In the diagram below, the linear X axis represents each ISO setting, and the logarithmic Y axis represents charge level in electrons (e-). Red and green lines are drawn for each ISO setting, with red representing read noise, and green representing saturation point. The dynamic range is effectively the ratio between saturation point and read noise (green over red). For ISO 100, the saturation point is also the literal maximum photodiode charge level (FWC, or full well capacity). The blue bars represent the signal, and the darker part of the blue bar represents the intrinsic noise in that signal (photon shot noise, which is the square root of the signal.)
Assuming a 30s f/4 exposure that reaches maximum saturation at ISO 12800, the charge of that signal is 520e- (according to sensorgen.info). Therefor, assuming the exact same exposure is used for all other ISO settings...the signal, as well as the photon noise, will be IDENTICAL. (Charge in the photodiode is a product of light over time...which is affected by ONLY aperture and shutter speed.) What changes as we reduce ISO is that read noise begins to rise. Since the scale is logarithmic, ISO settings 800 through 12800 have little difference in read noise (particularly 1600 through 12800). Once we reach ISO 400, read noise starts to rise to the point where it is a greater ratio of the overall signal than photon noise.

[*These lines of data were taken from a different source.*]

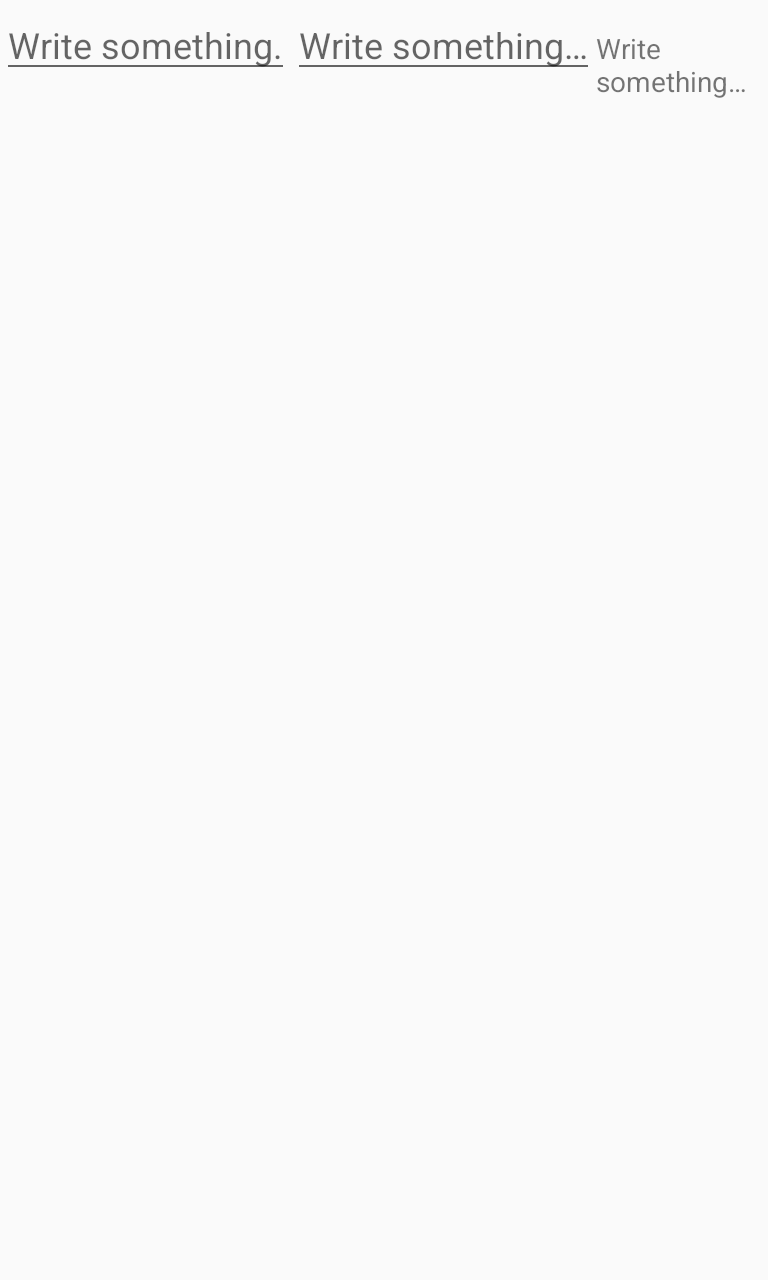
Repository: SVasilev/TimeWaste
Layout: TimeWaste/res/layout/activity_time_waste.xml
An editor plug-in stored every save of this project. The layout is shown before and after the next save, followed by the edit.
It is drawn on a 768 x 1280 px phone screen (xhdpi) without system bars, with theme AppTheme; the app's code is not run.

Above is the layout before, as saved 2014-07-18 23:08:31.

### TimeWaste/res/layout/activity_time_waste.xml
<LinearLayout xmlns:android="http://schemas.android.com/apk/res/android"
    xmlns:tools="http://schemas.android.com/tools"
    android:layout_width="match_parent"
    android:layout_height="match_parent"
    android:orientation="horizontal" >

    <EditText android:id="@+id/edit_message"
        android:layout_width="wrap_content"
        android:layout_height="wrap_content"
        android:hint="@string/edit_message" />

    <EditText android:id="@+id/std_message"
        android:layout_width="wrap_content"
        android:layout_height="wrap_content"
        android:hint="@string/std_message" />

    <TextView android:id="@+id/text_view"
        android:layout_width="wrap_content"
        android:layout_height="wrap_content"
        android:text="@string/std_message" />

</LinearLayout>

### TimeWaste/res/values/strings.xml
<?xml version="1.0" encoding="utf-8"?>
<resources>

    <string name="app_name">TimeWaste</string>
    <string name="edit_message">Write something.</string>
    <string name="std_message">Write something&#8230; </string>
    <string name="action_settings">Settings</string>

</resources>

Loaded but not shown: TimeWaste/res/values/styles.xml (common file); TimeWaste/res/values-v11/styles.xml (common file); TimeWaste/res/values-v14/styles.xml (common file)

After the next save:
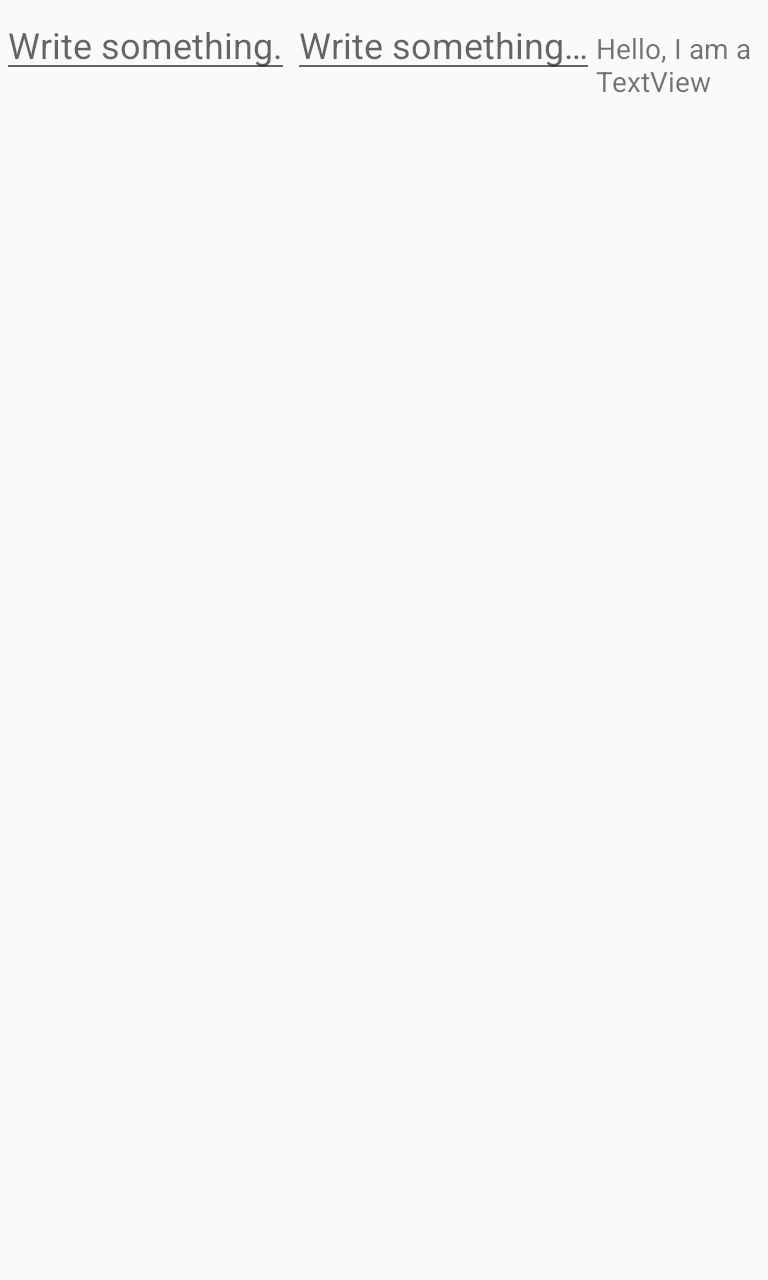
Saved 47 s later.
--- a/TimeWaste/res/layout/activity_time_waste.xml
+++ b/TimeWaste/res/layout/activity_time_waste.xml
@@ -14,9 +14,9 @@
         android:layout_height="wrap_content"
         android:hint="@string/std_message" />
 
-    <TextView android:id="@+id/text_view"
-        android:layout_width="wrap_content"
-        android:layout_height="wrap_content"
-        android:text="@string/std_message" />
+    <TextView android:id="@+id/text"
+              android:layout_width="wrap_content"
+              android:layout_height="wrap_content"
+              android:text="Hello, I am a TextView" />
 
 </LinearLayout>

The key difference between shooting at ISO 12800, and shooting at ISO 400, is the saturation point (green bars). At ISO 12800, read noise is low, and the signal saturates, so you'll have a bright, colorful image strait out of camera. At ISO 400, the signal is a small fraction (520e-) of the saturation point (18273e-), and will this require a significant boost to exposure in post to look the same as the ISO 12800 shot. If one does shoot at ISO 400 and correct exposure in post, then overall noise constitutes a significant factor of the signal. The read noise floor, below which useful information effectively does not exist, is almost as high as photon shot noise. Such a post-process exposure boost would result in a high degree of banding and color noise, likely right up through the midtones.
For an extreme example, if one were to shoot at ISO 100, read noise becomes the primary contributor of noise (in this particular example...keep in mind, at ISO 100, the image is severely underexposed relative to the saturation point.) Boosting an ISO 100 exposure in this case (which, in order to simulate what the ISO 12800 shot produced, would have to be a SIX STOP BOOST) would result in significant banding and color noise. The following diagram demonstrates how noise, both read and photon shot, are amplified by correcting exposure in post for ISO 100 - 6400, in order to match the ISO 12800 exposure:
Remember that the scale here is logarithmic, so the amount of noise for each successively lower ISO setting is exponentially higher after exposure correction in post.